“Add to that a lot of people didn’t like him for the very strong conservative stand he took on a number of issues, and they would be happy to see him humbled,” Fisher said.

Fisher said there’s also a personal edge to the anti-Pell sentiment.

“Probably, some people too are looking for public contrition. They think George looks too self-confident or too gruff, too defiant.
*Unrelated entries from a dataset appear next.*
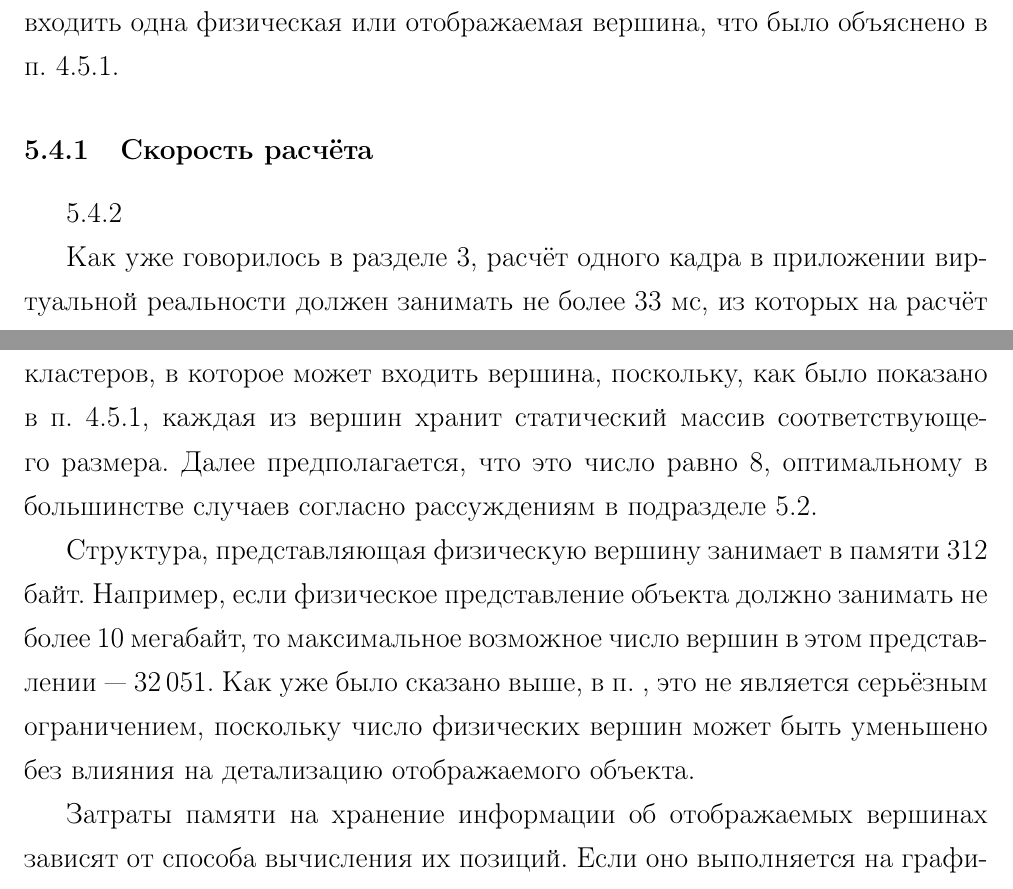
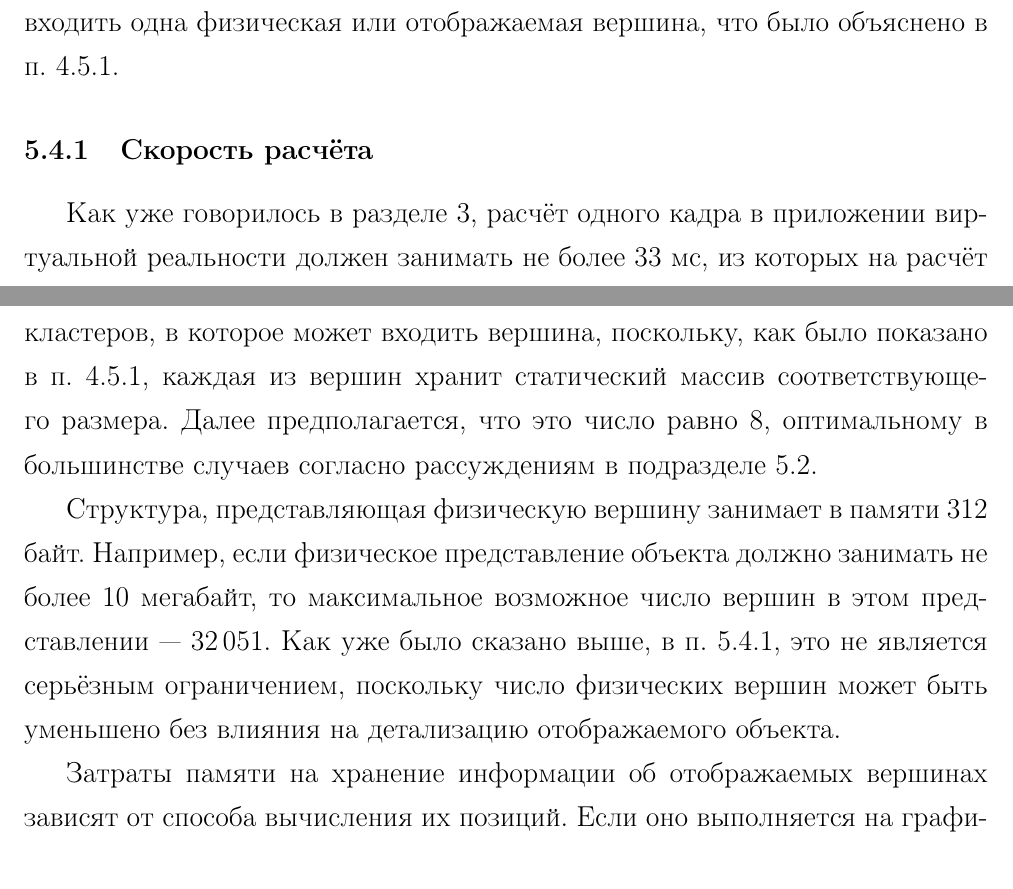
Before and after one commit to NIA/diploma, a LaTeX document (april_report/src/base.tex): two parts of pages 42 and 43 of 52 before the commit and two parts of pages 42 and 43 of 51 after it, joined at a grey line, cut so that both start at the same text. Compiled offline with pdfLaTeX; a missing bibliography style is replaced by a similar one.

Commit message:
Пофиксил перепутанные \ref и \label

```diff
--- a/april_report/src/base.tex
+++ b/april_report/src/base.tex
@@ -1130,7 +1130,7 @@
       Кроме того, ограниченно максимальное число кластеров, в которое может входить одна физическая
       или отображаемая вершина, что было объяснено в п.~\ref{sssec:impl_core}.
 
-      \subsubsection{Скорость расчёта}\ref{sssec:speed_limit}
+      \subsubsection{Скорость расчёта}\label{sssec:speed_limit}
 
         % TODO сказать там про цифры
         Как уже говорилось в разделе~\ref{sec:task}, расчёт одного кадра в приложении виртуальной реальности должен
@@ -1156,7 +1156,7 @@
         Структура, представляющая физическую вершину занимает в памяти 312 байт. Например, если
         физическое представление объекта должно занимать не более 10 мегабайт, то максимальное
         возможное число вершин в этом представлении~--- \num{32051}. Как уже было сказано выше,
-        в п.~\label{sssec:speed_limit}, это не
+        в п.~\ref{sssec:speed_limit}, это не
         является серьёзным ограничением, поскольку число физических вершин может быть уменьшено без
         влияния на детализацию отображаемого объекта.
 
```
There’s a kind of Aussie male macho element about his whole demeanor they don’t like,” he said.

“They’d like to see him crying, they’d like to see him blush … they’d like to see him in some way looking hurt,” Fisher said. “Maybe they’re thinking that by putting him through this again, he’ll finally crack.”

Noting that Pell has responded to most of these charges several times before, Fisher said the experience of having to do it again seems to be taking a toll.

“People think he’s indestructible, but I’ve sensed seeing him this time that it’s getting to him,” he said. “It just goes on and on. No matter how many inquiries there are it just keeps coming back, and it gets a bit more vicious each time.”

Fisher predicted that Pell will return to Australia later this year to face another round of interrogation by the Royal Commission, and said it’s possible the final report will contain “adverse findings” accusing Pell of having failed to act appropriately.

It’s unlikely there will be any criminal indictment against Pell, he said, but there could be additional lawsuits as a result of the report, triggering what he called a “show trial” about Pell’s conduct.

“That’s part of the punishment, I think, for someone in this situation,” he said. “It’s the shaming rather than the ultimate damages awarded.”

Despite that, Fisher predicted that Pell will survive.

“I don’t think people are expecting new evidence, new findings, or some new revelation that ‘I knew about all along and I helped Fr. X do this terrible thing.’ There’s no smoking gun waiting to be discovered,” he said.

“I think it ends with [Pell] coming back to Rome and continuing his job here,” Fisher said. “I may be surprised, but that’s very much my belief about what’s going to happen.”